With the rapid increase of disabilities, particularly Autism which is now occurring 1 out of every 166 births, the demand for services is increasing. Parents think funding is inadequate for their child’s education and other needed services. Some taxpayers feel that too much money is spent on disabled people. Could it be that both are right?
We are all familiar with red tape. Policies relative to services to persons with disabilities has more than its’ share. Here are a few examples:
A man with multiple disabilities and medical issues draws Social Security as disabled adult child claim of his deceased father. He is not eligible for Supplemental Security Income (which is an entitlement not a claim someone has paid into from employment) because he makes too much money from the claim his father paid into until his death. Eligibility for approximately $5,000 a month of in-home services to assist with his care and the state health plan, requires he be eligible for SSI (he doesn’t have to receive it just be eligible). In order to do that he is going to be asked to give the state the difference between his present Social Security benefit and what he would receive on SSI. He lives at home with mother and stepfather who struggle to cover his expenses not covered by other programs. Since he requires substantial care from his mother over and above the in-home services it would not be possible for his mother to work away from home to replace the lost income the state will require.
The above man requires supervision 24 hours a day. If placed outside of his mother’s home he would need a very specialized program that could easily cost $20,000 per month. To conform to policy and save approximately $500 month taxpayers could pay out as much $15,000 a month more than the $5,000 they are presently paying.
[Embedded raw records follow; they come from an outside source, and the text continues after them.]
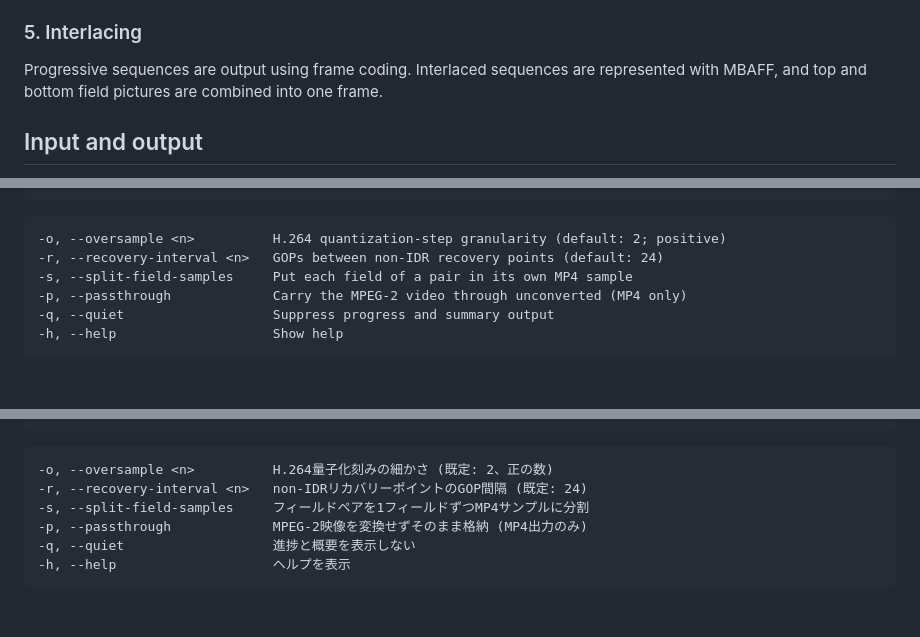
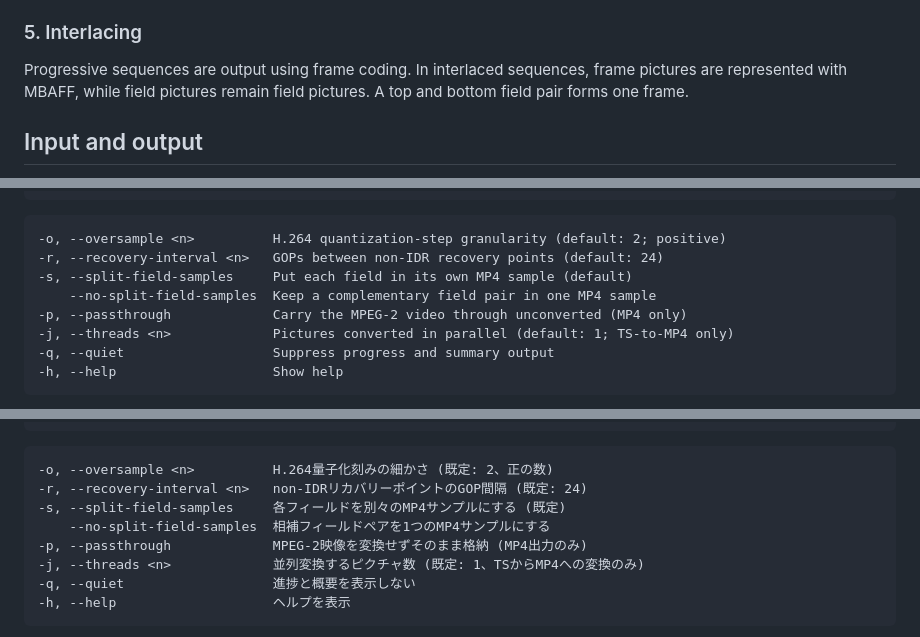
Before and after one commit to libratechw/mpeg2toh264, a Markdown page: README.md, 3 parts joined by grey strips. Rendered like a GitHub page; blank space fills up the shorter version.

Commit message:
docs: describe field pictures and current CLI options
Correct the interlacing overview so it says that frame pictures use MBAFF while field pictures remain field pictures, rather than implying every interlaced picture is folded into MBAFF.

Add the threaded conversion and combined-field-sample switches to both CLI summaries, and describe field sample splitting without calling every field pair PAFF.

Documentation-only change; verified with git diff --check.

Co-Authored-By: Codex <noreply@openai.com>

````diff
--- a/README.md
+++ b/README.md
@@ -60,7 +60,9 @@ Periodic random access uses a non-IDR I picture with a recovery-point SEI instea
 
 ### 5. Interlacing
 
-Progressive sequences are output using frame coding. Interlaced sequences are represented with MBAFF, and top and bottom field pictures are combined into one frame.
+Progressive sequences are output using frame coding. In interlaced sequences,
+frame pictures are represented with MBAFF, while field pictures remain field
+pictures. A top and bottom field pair forms one frame.
 
 ## Input and output
 
@@ -80,8 +82,10 @@ cargo build --release
 ```text
 -o, --oversample <n>          H.264 quantization-step granularity (default: 2; positive)
 -r, --recovery-interval <n>   GOPs between non-IDR recovery points (default: 24)
--s, --split-field-samples     Put each field of a pair in its own MP4 sample
+-s, --split-field-samples     Put each field in its own MP4 sample (default)
+    --no-split-field-samples  Keep a complementary field pair in one MP4 sample
 -p, --passthrough             Carry the MPEG-2 video through unconverted (MP4 only)
+-j, --threads <n>             Pictures converted in parallel (default: 1; TS-to-MP4 only)
 -q, --quiet                   Suppress progress and summary output
 -h, --help                    Show help
 ```
@@ -239,8 +243,10 @@ cargo build --release
 ```text
 -o, --oversample <n>          H.264量子化刻みの細かさ (既定: 2、正の数)
 -r, --recovery-interval <n>   non-IDRリカバリーポイントのGOP間隔 (既定: 24)
--s, --split-field-samples     フィールドペアを1フィールドずつMP4サンプルに分割
+-s, --split-field-samples     各フィールドを別々のMP4サンプルにする (既定)
+    --no-split-field-samples  相補フィールドペアを1つのMP4サンプルにする
 -p, --passthrough             MPEG-2映像を変換せずそのまま格納 (MP4出力のみ)
+-j, --threads <n>             並列変換するピクチャ数 (既定: 1、TSからMP4への変換のみ)
 -q, --quiet                   進捗と概要を表示しない
 -h, --help                    ヘルプを表示
 ```
````
Also changed, not shown: other parts of README.md (+3 -3 lines).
If a disabled person meets a future mate, marriage is very difficult because benefits that are vital to his or her survival may be threatened. In reality, if two disabled people were to marry the need for in-home supports and other services may be reduced because they could share supports. In addition, to the allowing the couple to experience the same joy many people choose, it could actually save the taxpayers money to change policies and cut red tape.
Part time work can add quality to the lives of a person with disabilities together with contributing to the community. The policies and red tape make juggling a part time job very difficult.
Perhaps looking at inflexible policies and red tape would save the taxpayers money and reduce the frustration in obtaining appropriate services for a person with disabilities.